I’ve become inured to finding that restaurants with a vibrant and storied existence 70, 100 or even 40 years ago have generally expired, usually long ago. It was thus startling to find Mayes Oyster House happily pursuing its good work on Polk Street. Except for the Tadich Grill, it is the oldest continuously operating restaurant in San Francisco. Some things have changed, a nighttime club and bar scene now complements the daytime vocation of classic seafood eatery. I heard there’s a burger bar in there, too, but it all works. In typical insouciant West Coast fashion, the website doesn’t mention the venerable history.

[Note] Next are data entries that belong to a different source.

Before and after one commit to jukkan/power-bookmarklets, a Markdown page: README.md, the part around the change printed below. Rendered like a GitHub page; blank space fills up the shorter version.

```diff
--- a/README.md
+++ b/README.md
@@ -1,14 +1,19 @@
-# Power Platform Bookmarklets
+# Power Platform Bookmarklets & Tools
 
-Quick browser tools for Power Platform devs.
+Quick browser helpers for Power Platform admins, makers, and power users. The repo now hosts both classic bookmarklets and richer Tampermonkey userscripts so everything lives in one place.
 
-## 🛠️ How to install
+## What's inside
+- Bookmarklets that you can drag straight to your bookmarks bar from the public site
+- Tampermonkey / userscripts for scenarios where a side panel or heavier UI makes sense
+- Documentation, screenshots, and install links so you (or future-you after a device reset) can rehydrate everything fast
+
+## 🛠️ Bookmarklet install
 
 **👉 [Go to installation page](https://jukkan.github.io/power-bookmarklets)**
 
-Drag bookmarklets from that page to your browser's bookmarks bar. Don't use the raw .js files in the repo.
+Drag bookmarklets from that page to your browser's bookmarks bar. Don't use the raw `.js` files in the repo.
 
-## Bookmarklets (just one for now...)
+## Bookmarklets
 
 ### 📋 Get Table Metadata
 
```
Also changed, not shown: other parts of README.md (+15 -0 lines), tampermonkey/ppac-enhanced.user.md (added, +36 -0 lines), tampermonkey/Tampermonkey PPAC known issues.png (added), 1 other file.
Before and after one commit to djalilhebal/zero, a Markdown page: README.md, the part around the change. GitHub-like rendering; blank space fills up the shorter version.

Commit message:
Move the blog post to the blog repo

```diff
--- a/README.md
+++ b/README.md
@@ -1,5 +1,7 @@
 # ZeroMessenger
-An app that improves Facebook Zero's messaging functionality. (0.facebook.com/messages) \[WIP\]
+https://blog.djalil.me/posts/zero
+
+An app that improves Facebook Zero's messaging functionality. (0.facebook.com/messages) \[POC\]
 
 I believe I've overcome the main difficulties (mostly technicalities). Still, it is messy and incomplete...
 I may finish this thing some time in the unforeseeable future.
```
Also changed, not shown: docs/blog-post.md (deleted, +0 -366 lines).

It doesn’t, but I will. You go, Mayes, for doing the regional thing from the beginning. I’m sure your California wine list is still impressive and even though that space is shared now with many others, that’s okay, as an innovator a special glory is all your own.


**Note re Source of Images: The first image above is believed in the public domain, the source is the New York Public Library (www.nypl.org), specifically here. The Cucamonga Valley image shown is entitled “View of Cucamonga Valley AVA from Cucamonga Peak” by Mitch Barrie – Flickr: Valley view. Licensed under CC BY-SA 2.0 via Wikimedia Commons . The URL for the source of the image is here. The third image is believed in the public domain and the source is here.

Update Regarding Exultet Fortified Pinot Noir (Port-style)

Our post of this morning has come to the attention of Exultet Winery in Prince Edward County, Ontario, who thanked us for the mention and pointed out that its production technique for this brand entails addition of an alcohol distilled from grapes grown on the estate, so all the alcohol in the wine is sourced 100% from grapes grown on the property. The addition increases the ABV and also locks in sweetness due, we infer, to a cessation of fermentation. The winery indicated it added last month a 2014 white port-style wine made in a similar fashion with the Vidal grape.